--- Input records Enclosed Below ---

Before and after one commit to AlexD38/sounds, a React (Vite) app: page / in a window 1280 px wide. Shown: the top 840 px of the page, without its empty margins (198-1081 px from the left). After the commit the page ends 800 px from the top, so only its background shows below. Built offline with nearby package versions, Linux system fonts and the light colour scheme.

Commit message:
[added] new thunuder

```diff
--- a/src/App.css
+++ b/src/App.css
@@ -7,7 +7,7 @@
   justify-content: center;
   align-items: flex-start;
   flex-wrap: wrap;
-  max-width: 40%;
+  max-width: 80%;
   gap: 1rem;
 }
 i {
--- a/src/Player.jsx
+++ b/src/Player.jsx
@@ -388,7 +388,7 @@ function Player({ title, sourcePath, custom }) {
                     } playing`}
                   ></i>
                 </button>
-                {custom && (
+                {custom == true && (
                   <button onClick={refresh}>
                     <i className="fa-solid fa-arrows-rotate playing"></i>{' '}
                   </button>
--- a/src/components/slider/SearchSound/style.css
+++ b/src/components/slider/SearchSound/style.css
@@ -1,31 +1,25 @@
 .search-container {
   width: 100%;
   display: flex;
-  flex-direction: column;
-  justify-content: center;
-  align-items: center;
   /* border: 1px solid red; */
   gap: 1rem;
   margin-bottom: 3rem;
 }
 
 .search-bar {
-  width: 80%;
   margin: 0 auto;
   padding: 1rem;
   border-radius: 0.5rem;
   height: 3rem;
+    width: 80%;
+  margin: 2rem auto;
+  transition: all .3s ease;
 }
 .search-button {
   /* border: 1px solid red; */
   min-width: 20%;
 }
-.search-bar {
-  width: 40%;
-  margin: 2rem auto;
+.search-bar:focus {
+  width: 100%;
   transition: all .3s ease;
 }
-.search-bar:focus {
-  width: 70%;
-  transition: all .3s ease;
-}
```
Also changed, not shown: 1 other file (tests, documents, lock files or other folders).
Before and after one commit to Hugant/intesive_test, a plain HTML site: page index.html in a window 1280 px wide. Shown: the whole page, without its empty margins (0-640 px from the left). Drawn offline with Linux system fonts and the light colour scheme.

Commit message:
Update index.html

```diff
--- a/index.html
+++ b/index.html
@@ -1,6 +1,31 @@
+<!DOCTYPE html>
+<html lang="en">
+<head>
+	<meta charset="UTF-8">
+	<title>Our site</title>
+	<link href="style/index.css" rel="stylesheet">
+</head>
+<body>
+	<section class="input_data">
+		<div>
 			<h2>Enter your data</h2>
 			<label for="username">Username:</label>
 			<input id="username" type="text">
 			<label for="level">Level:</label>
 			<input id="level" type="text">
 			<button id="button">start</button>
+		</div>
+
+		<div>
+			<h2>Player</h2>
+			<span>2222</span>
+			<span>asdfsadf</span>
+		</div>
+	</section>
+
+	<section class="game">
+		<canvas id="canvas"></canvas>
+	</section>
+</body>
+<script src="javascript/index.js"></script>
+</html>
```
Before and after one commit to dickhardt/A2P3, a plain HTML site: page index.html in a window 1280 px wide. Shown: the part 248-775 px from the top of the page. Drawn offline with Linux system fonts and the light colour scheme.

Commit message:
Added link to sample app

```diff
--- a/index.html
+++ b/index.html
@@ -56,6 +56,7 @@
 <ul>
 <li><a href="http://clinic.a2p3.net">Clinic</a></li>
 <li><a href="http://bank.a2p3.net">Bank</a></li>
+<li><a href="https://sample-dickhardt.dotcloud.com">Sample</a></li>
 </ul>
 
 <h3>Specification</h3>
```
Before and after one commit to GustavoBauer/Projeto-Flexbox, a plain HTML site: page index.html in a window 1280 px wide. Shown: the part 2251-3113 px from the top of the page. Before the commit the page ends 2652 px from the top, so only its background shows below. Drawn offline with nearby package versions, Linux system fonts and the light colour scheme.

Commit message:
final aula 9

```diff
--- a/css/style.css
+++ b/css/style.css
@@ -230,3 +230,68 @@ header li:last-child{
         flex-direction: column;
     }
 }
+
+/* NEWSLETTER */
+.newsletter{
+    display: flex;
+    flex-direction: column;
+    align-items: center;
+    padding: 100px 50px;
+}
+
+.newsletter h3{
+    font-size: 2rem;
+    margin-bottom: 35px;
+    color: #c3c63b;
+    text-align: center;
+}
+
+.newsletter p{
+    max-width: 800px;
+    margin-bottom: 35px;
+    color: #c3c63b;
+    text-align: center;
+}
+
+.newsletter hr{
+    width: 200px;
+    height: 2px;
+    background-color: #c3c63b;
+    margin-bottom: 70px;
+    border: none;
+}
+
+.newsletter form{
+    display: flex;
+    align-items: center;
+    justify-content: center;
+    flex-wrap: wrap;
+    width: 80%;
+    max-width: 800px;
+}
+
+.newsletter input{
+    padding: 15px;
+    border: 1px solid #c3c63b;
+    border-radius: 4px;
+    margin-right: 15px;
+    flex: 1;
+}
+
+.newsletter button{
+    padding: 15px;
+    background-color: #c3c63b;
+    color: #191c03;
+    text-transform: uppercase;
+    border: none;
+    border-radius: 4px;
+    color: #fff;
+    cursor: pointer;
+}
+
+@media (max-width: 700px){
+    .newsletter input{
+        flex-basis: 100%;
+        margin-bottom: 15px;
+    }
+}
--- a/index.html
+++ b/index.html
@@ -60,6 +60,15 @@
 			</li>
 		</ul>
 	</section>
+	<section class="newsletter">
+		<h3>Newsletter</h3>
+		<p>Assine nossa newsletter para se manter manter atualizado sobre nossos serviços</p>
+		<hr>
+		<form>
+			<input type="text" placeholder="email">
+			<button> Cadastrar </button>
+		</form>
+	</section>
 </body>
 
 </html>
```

--- End of Enclosed Input records ---

• **Work to be completed**:
In the listing above, find each line with "padding" and copy it.

• **Task response**:
   padding: 1rem;
+    padding: 100px 50px;
+    padding: 15px;
+    padding: 15px;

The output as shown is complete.